Theatrical intervention to improve cognition in intact residents of long term care facilities


Noice and Noice

This study evaluated the cognitive improvements associated with theatrical intervention in residents of a continuing care facility. Eighteen residents, ages 72-95, completed a theater arts course created to improve memory and promote healthy cognitive aging. Self- reported assessments showed that most participants had memory concerns, but they did not experience serious mental impairment. The design consisted of one group pretest-posttest with double pretest, using a cognitive battery including word recall, listening span, and problem-solving, and a psychological well-being battery including self-esteem, self-reported psychological health, and Memory Controllability Index. Participants exhibited significant improvement in their recall and problem-solving ability after four weeks of twice-weekly instructional sessions.

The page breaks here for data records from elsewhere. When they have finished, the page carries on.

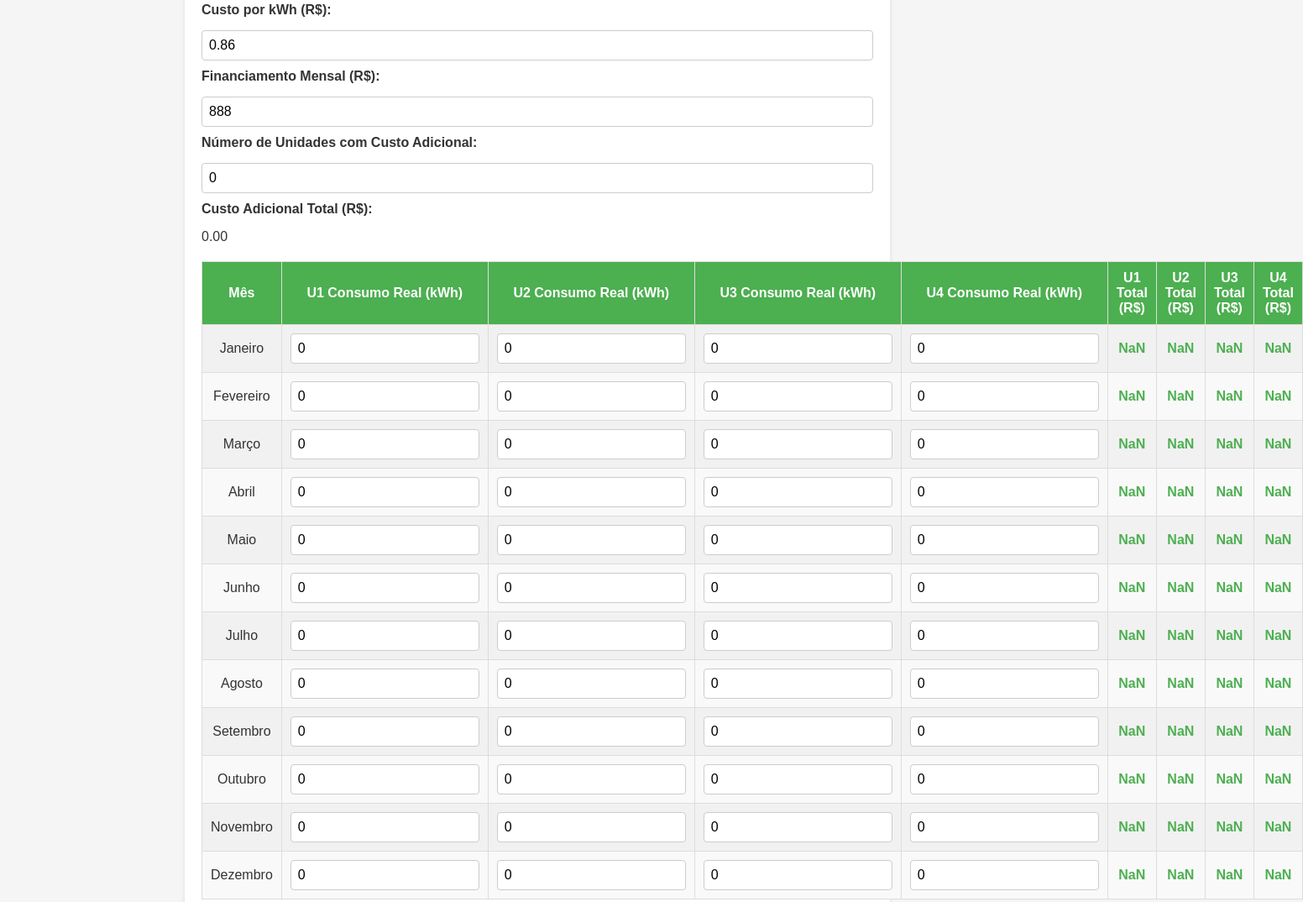
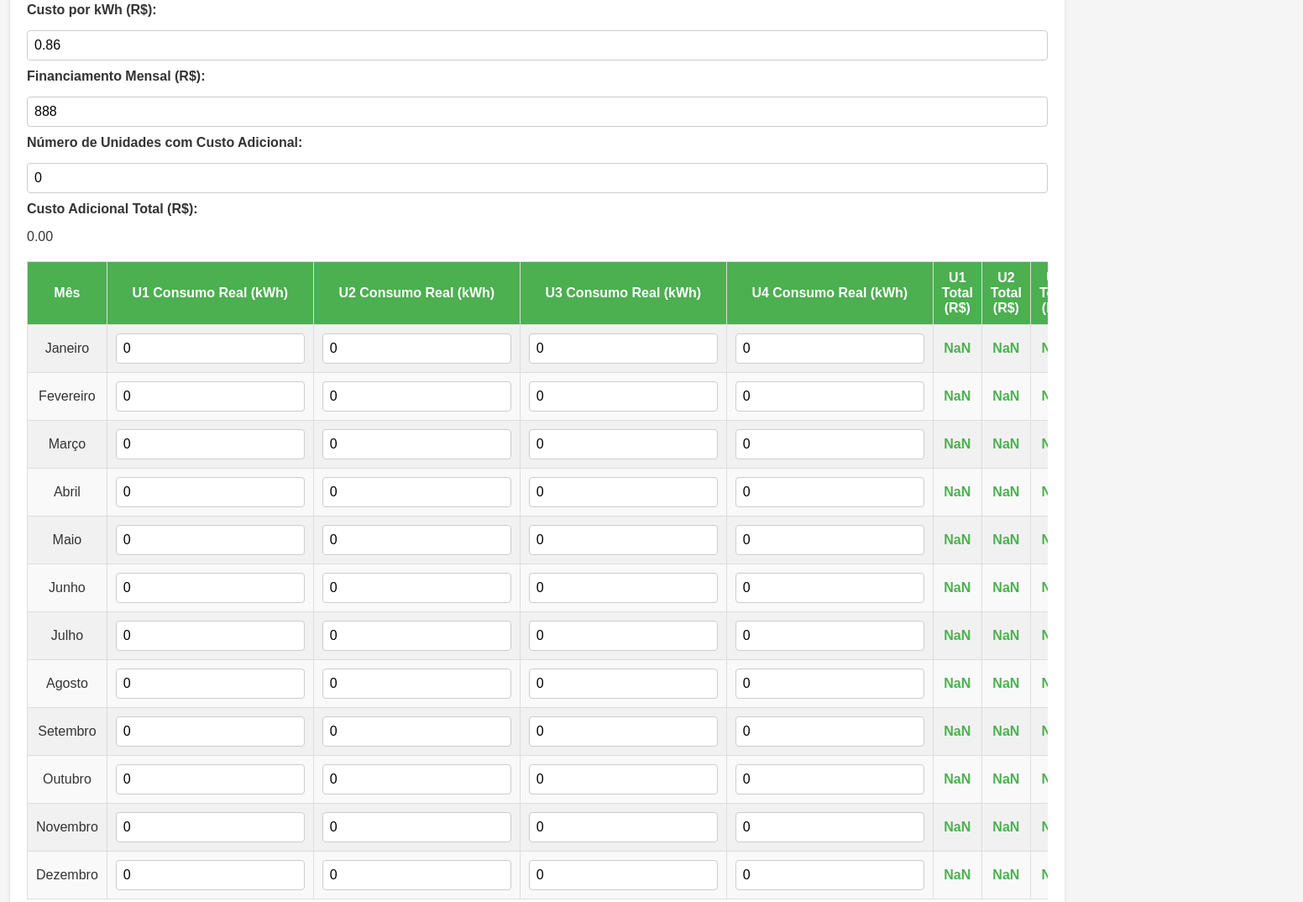
Before and after one commit to evandrosevergnini/usina-solar, a plain HTML site: page index.html in a window 1280 px wide. Shown: the part 104-1178 px from the top of the page at 84% size, 1552 px wide, since content can reach past the window. Drawn offline with Linux system fonts and the light colour scheme.

Commit message:
Update index.html

```diff
--- a/index.html
+++ b/index.html
@@ -24,7 +24,7 @@
         }
         .container {
             margin: 20px auto;
-            max-width: 800px;
+            width: 95%;
             background-color: white;
             padding: 20px;
             border-radius: 8px;
@@ -46,10 +46,14 @@
             border: 1px solid #ccc;
             border-radius: 4px;
         }
+        .table-wrapper {
+            overflow-x: auto;
+            margin-top: 20px;
+        }
         table {
             width: 100%;
             border-collapse: collapse;
-            margin-top: 20px;
+            min-width: 800px;
         }
         th, td {
             border: 1px solid #ddd;
@@ -100,6 +104,7 @@
             <span id="totalAdditionalCost">0.00</span>
         </div>
 
+        <div class="table-wrapper">
             <table id="rateioTable">
                 <thead>
                     <tr>
@@ -177,6 +182,7 @@
                 </tbody>
             </table>
         </div>
+    </div>
 
     <footer>
         <p>Desenvolvido para simplificar o cálculo de rateio da usina solar.</p>
```
Lines whose indentation alone changed are shown as unchanged.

An additional positive outcome was that the intervention introduced a potentially lifelong learning activity for the participants.